One,  known as either Corybas or Anzybas Carsei could be found only in one Waikato swamp which he refused to name. Known as the Swamp Helmet, it is about the size of a fingernail, completely dark maroon and is described by Dr St George as “the closest we have to an All Black orchid”. It would be too hard for them to find, given only one man knew the way through waist-deep bog and it was only in flower for two weeks of the year in September.

He had not seen it himself and it has been rarely photographed.

…The type of orchids the men had allegedly smuggled would be a strong pointer to whether any smugglers had received local help. He would be “absolutely disgusted” if they had. “

The two men are from Czechoslovakia, and they are no ordinary common thiefs:

“…Cihalik is dean of the medicine school at the 430-year-old Palacky University in Olomouc. … (He) is a cardiologist specialising in the electrophysiological activity of the heart. He is the author of an extensive electrocardiogram atlas. He is married to a researcher of botanical genetics. His two adult sons are art historians involved in the conservation of cultural monuments.

Smitak is a public servant from Brno, 78km southeast of Olomouc.There he is the chairman of the Society of Tropical Orchid Growers and of the Friends of European Wild Orchids.

The pair have surrendered their passports as part of their bail conditions. “

Underworld flower economy

In Canada, the only flower that seems to make the news for bootlegging and underworld connections is off the top of a marijuana plant.
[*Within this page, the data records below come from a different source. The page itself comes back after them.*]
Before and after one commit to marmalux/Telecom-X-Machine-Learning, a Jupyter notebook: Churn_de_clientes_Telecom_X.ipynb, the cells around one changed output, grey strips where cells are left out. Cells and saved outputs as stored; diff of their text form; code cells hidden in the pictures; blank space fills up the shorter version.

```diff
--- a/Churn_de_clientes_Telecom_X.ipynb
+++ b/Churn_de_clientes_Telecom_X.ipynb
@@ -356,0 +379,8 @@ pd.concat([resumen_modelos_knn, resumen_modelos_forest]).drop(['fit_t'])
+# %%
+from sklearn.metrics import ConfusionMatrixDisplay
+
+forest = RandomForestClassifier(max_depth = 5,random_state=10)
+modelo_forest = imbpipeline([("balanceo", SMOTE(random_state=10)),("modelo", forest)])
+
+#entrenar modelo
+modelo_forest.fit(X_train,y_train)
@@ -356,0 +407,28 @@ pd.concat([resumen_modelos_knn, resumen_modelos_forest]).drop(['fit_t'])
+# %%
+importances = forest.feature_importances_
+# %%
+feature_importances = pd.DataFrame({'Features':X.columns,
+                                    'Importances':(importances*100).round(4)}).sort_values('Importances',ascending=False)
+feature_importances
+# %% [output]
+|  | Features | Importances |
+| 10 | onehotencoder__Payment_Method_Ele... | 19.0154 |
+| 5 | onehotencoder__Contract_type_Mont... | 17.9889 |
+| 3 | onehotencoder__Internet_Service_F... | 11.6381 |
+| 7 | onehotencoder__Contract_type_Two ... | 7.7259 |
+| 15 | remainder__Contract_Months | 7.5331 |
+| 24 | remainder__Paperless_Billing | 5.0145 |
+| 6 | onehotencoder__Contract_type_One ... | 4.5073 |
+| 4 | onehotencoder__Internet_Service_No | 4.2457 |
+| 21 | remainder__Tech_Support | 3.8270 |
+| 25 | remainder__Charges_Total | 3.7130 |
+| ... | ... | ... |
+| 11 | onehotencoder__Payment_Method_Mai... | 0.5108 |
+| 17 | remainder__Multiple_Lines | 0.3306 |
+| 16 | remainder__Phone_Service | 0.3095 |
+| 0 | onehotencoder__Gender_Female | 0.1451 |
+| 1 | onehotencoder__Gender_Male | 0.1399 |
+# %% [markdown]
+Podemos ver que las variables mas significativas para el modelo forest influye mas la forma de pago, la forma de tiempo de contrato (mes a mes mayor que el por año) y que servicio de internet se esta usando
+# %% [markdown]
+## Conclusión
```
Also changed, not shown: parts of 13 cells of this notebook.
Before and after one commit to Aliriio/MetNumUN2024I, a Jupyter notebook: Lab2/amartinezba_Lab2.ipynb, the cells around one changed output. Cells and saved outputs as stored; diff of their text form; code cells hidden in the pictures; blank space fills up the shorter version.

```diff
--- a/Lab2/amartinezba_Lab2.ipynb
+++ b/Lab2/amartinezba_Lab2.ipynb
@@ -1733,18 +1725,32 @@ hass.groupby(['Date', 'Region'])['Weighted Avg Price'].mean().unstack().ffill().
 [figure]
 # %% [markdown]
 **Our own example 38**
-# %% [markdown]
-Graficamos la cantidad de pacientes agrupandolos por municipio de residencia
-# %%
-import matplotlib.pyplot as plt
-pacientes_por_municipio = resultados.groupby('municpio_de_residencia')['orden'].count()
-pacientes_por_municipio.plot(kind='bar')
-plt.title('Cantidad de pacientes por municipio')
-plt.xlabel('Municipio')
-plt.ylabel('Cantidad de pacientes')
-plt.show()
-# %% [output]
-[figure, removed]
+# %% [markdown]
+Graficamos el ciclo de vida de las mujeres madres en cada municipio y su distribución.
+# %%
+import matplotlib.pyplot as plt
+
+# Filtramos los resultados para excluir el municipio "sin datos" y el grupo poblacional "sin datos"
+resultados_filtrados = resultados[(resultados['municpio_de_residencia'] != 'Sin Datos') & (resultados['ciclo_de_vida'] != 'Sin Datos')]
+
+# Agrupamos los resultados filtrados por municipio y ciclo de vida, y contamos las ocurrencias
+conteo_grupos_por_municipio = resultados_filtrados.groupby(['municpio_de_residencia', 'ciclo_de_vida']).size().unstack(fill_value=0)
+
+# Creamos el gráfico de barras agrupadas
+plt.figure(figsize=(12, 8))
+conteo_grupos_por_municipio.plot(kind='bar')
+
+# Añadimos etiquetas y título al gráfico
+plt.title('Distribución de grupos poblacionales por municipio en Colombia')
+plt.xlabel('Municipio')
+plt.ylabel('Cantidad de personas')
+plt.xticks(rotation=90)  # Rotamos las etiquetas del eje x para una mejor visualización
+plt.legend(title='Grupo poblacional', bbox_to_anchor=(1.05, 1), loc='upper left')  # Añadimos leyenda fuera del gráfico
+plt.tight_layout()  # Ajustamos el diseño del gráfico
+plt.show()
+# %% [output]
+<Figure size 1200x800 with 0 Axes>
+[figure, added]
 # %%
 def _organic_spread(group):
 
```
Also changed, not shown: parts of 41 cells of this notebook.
Russia, a country I associate with the baddest of the bad in organized crime, are busy fighting smugglers of roses, tulips, and chrysanthemums. Go figure!

“Operatives of the economic crime department carried out an operation in the Moscow region, seizing two truckloads of flowers worth 600 thousand dollars.

Investigators have ascertained that roses, chrysanthemums and tulips had been shipped to a reloading point in Lithuania and then transported to Russia.

The smugglers tripped to one of warehouses outside Moscow, from which  businesses delivered the flowers to Moscow’s markets.

According to investigators, the group, which operated for years, registered the businesses through fronts. The sham companies usually disappeared after a month of operation.

Two nationals of Lithuania and four Russians have been detained in  this criminal case and charged with contraband.

Investigators do not rule out the smugglers operated hand in hand with  corrupt customs officials. “

Looting in New Zealand

Trampers and hunters are being asked to help authorities stop the smuggling overseas of New Zealand’s protected wildlife.

“Two Czech men were charged yesterday with taking numerous native orchids and plants from New Zealand national parks and smuggling them out of the country. If found guilty, they face fines of up to $100,000 and/or five years’ jail.

Environmental watchdogs applauded the arrests and said charges relating to the smuggling of flowers and plants were rare. New Zealand has about 35 threatened species of orchids.”